▸ **Work order**:
Scan the data below. Pull out each line where "Also" occurs.

▸ **Provided information**:
:::::

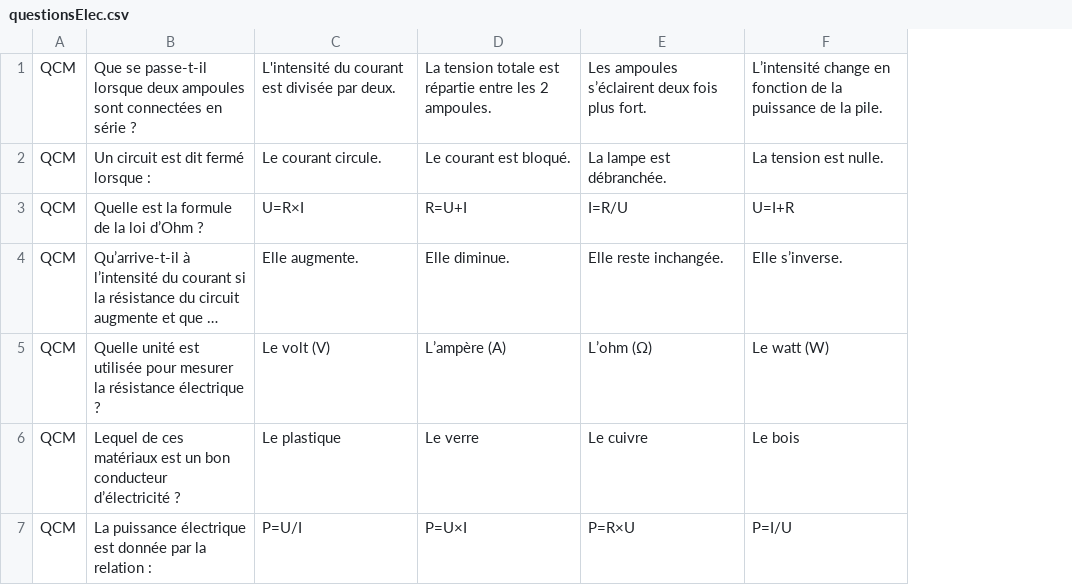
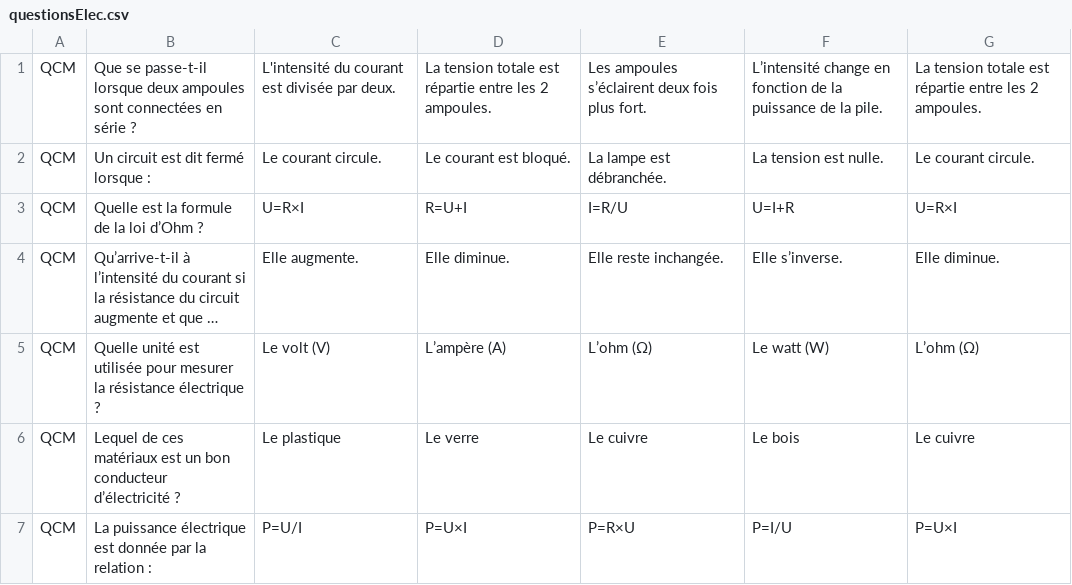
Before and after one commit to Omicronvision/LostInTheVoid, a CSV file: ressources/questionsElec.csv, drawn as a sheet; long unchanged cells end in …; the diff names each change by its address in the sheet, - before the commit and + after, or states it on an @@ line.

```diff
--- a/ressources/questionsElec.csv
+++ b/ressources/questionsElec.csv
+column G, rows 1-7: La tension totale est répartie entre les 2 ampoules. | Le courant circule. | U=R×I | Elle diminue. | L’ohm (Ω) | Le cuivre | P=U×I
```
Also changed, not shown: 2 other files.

:::::

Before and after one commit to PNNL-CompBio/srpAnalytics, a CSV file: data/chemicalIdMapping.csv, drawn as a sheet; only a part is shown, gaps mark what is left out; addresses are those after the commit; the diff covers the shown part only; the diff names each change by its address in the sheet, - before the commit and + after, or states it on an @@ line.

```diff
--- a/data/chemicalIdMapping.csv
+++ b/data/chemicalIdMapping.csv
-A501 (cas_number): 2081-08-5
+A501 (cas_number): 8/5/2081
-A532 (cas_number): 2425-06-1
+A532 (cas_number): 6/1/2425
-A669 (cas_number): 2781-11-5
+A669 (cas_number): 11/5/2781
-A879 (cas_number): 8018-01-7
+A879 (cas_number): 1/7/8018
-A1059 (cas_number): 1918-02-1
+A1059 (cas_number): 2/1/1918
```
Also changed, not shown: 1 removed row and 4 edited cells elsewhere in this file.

:::::

▸ **Answer to this exercise**:
Also changed, not shown: 2 other files.
Also changed, not shown: 1 removed row and 4 edited cells elsewhere in this file.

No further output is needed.